_Task statement_
Copy out all lines in the data below containing the string "BoxDecoration".

_Input records_
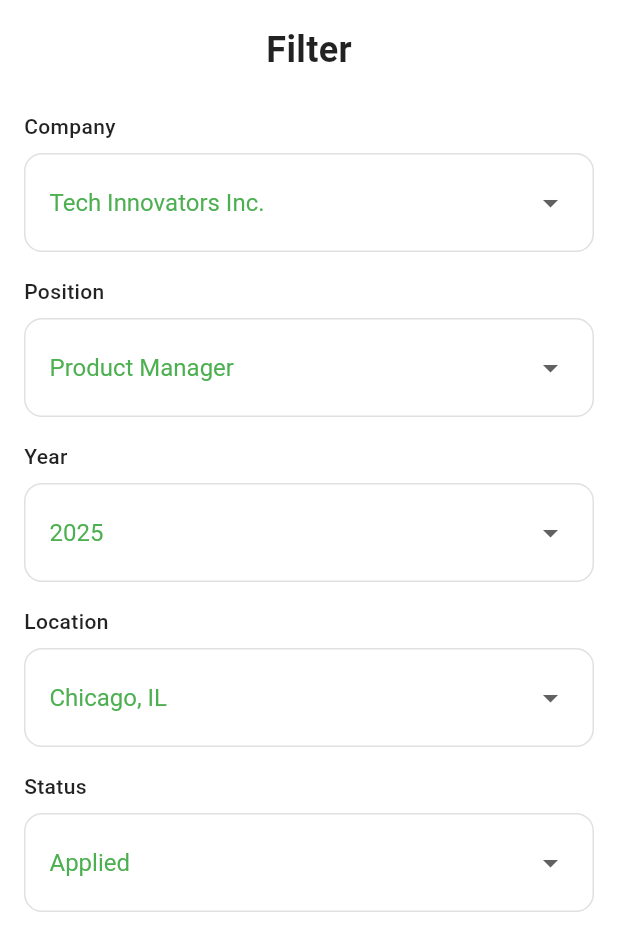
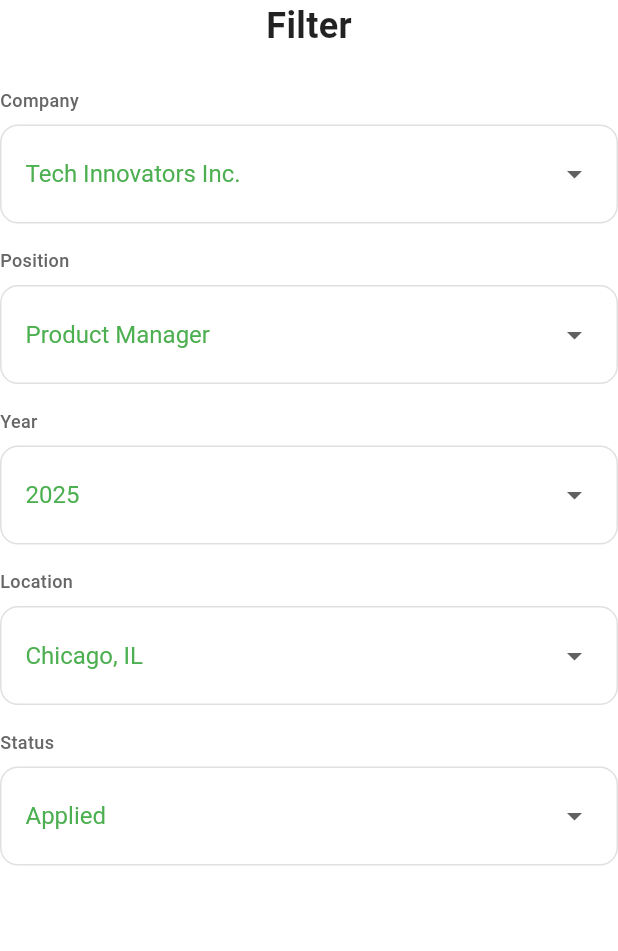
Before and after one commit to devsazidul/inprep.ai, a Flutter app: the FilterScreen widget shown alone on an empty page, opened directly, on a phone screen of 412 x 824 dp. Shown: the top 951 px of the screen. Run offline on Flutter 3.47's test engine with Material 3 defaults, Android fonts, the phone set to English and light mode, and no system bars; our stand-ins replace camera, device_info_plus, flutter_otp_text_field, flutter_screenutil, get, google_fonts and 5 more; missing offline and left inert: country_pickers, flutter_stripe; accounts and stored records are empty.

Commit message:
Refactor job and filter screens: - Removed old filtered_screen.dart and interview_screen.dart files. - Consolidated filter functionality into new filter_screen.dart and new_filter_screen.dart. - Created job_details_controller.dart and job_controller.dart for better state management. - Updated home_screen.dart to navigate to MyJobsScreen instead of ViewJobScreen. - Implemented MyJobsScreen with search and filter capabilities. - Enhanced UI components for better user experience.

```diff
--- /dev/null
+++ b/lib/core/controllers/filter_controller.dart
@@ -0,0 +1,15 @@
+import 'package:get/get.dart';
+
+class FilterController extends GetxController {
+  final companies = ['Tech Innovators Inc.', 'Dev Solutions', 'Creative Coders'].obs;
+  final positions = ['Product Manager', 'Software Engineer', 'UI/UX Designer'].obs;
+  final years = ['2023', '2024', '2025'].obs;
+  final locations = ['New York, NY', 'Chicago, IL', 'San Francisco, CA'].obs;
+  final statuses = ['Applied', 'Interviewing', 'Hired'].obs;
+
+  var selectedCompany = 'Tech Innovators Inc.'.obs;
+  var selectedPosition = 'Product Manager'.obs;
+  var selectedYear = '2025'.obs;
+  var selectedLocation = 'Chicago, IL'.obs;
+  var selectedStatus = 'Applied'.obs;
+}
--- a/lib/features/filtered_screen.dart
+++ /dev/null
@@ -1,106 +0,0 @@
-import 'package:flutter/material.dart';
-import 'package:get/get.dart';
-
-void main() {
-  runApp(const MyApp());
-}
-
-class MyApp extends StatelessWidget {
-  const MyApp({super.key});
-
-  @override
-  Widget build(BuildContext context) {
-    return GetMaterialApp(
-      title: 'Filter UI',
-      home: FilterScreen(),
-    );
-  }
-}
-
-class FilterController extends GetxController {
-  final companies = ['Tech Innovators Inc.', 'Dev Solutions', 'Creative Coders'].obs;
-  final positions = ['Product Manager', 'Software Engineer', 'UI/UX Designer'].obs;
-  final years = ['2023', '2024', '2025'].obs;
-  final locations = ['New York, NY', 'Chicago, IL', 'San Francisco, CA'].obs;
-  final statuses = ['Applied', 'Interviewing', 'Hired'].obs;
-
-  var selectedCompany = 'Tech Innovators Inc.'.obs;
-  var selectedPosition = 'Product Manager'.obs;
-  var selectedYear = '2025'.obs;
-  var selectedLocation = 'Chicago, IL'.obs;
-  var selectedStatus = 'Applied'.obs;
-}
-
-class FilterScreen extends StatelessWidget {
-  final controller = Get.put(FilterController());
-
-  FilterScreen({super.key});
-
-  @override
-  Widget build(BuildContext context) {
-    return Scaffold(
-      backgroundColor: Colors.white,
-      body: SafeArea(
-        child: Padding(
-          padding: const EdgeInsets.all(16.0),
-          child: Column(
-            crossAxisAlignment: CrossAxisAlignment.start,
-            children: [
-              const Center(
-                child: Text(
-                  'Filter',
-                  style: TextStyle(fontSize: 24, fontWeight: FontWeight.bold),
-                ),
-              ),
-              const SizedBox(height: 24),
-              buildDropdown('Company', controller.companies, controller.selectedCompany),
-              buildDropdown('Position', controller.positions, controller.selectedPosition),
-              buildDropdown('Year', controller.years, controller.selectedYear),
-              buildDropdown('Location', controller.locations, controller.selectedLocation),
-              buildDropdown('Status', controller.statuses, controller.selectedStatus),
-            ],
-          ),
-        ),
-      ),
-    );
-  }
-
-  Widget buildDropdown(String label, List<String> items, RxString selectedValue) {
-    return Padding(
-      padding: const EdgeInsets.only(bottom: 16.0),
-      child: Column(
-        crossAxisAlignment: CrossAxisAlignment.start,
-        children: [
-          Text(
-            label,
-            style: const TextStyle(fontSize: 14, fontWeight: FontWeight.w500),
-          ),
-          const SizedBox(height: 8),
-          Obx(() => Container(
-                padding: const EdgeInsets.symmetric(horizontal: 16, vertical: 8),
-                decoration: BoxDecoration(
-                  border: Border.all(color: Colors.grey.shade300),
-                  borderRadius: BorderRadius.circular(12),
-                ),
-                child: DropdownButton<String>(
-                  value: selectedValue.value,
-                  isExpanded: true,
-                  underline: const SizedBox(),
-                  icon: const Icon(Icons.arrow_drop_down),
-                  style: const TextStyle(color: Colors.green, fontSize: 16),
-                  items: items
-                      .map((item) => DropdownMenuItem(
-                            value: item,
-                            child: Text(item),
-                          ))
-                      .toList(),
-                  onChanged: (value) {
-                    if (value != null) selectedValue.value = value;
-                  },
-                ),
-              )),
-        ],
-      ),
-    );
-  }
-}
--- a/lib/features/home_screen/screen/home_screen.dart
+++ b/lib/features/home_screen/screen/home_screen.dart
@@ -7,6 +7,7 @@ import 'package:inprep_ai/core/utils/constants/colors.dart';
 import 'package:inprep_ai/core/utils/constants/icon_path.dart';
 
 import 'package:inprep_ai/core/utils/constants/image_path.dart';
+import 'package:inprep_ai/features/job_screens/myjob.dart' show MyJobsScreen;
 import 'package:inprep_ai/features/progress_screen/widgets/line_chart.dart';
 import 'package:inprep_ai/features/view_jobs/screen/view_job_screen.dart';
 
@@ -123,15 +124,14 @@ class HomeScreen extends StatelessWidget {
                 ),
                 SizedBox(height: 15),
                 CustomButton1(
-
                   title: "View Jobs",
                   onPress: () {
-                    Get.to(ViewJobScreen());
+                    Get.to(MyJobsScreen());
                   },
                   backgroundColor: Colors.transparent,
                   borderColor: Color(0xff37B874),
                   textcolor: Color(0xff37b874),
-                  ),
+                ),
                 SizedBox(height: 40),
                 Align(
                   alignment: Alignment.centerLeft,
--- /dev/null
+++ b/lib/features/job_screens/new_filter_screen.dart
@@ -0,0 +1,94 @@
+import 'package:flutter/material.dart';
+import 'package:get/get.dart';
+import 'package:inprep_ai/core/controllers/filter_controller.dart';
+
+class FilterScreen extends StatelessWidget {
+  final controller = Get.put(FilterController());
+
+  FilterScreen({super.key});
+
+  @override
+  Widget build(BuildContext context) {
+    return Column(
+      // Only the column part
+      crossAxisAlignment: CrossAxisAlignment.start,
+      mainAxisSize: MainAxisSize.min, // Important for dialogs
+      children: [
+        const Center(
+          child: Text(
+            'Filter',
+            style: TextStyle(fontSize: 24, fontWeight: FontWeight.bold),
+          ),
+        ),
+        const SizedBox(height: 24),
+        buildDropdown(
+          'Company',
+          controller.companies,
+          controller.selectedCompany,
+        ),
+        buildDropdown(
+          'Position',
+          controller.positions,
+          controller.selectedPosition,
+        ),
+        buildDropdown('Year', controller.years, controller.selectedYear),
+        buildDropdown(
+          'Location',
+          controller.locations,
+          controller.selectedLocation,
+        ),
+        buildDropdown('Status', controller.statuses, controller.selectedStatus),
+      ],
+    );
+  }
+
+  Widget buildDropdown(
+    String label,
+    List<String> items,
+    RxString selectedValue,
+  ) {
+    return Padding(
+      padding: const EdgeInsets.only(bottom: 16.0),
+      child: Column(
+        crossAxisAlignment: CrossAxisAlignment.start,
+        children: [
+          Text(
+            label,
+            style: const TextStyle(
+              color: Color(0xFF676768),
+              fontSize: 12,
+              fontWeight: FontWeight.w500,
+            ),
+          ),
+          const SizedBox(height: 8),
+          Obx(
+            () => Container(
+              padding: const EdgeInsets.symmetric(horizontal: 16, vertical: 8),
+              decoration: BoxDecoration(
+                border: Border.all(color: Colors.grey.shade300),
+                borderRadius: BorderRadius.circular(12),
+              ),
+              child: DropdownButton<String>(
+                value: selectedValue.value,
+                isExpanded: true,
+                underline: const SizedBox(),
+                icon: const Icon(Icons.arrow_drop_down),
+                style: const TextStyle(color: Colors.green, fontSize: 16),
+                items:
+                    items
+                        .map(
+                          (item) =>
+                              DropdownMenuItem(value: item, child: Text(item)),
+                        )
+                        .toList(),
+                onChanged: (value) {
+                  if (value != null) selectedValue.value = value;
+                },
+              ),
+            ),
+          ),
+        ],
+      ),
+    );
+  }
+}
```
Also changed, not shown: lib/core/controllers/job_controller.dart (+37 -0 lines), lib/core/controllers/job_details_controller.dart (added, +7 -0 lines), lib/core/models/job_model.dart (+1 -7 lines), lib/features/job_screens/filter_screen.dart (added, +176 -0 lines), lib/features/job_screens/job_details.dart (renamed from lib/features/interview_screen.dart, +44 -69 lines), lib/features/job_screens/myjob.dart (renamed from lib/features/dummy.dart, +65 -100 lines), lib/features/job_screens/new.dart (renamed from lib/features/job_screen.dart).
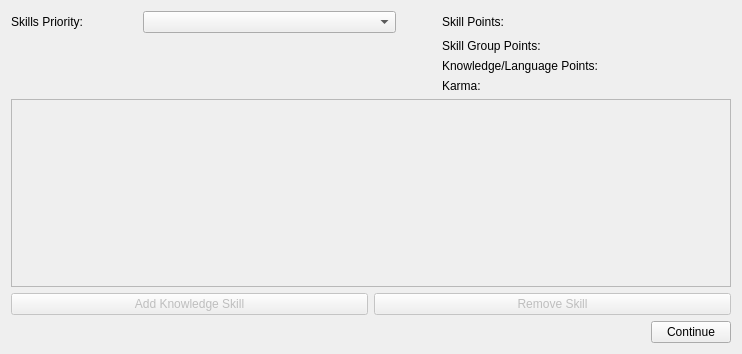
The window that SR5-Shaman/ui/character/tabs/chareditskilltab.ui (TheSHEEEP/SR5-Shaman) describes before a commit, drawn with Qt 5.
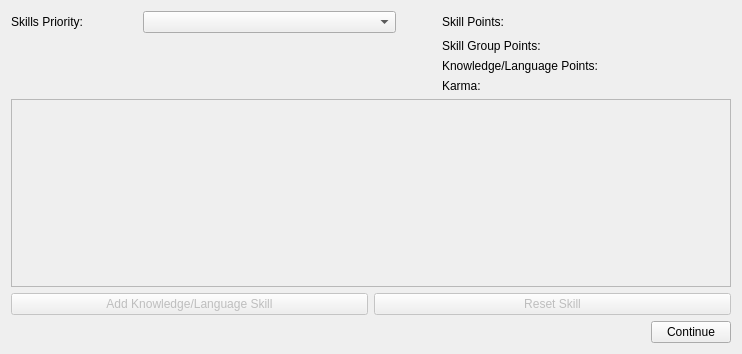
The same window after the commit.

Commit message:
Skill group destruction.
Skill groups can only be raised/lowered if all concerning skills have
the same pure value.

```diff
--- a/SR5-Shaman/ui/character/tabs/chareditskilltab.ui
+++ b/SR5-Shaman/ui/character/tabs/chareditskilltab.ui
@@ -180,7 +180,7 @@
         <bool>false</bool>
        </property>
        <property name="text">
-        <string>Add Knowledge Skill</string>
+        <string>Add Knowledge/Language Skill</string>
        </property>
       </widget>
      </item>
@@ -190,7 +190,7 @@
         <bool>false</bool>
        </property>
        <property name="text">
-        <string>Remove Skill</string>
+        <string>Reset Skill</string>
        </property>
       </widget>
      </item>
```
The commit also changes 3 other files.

_Task solution_
-                decoration: BoxDecoration(
+              decoration: BoxDecoration(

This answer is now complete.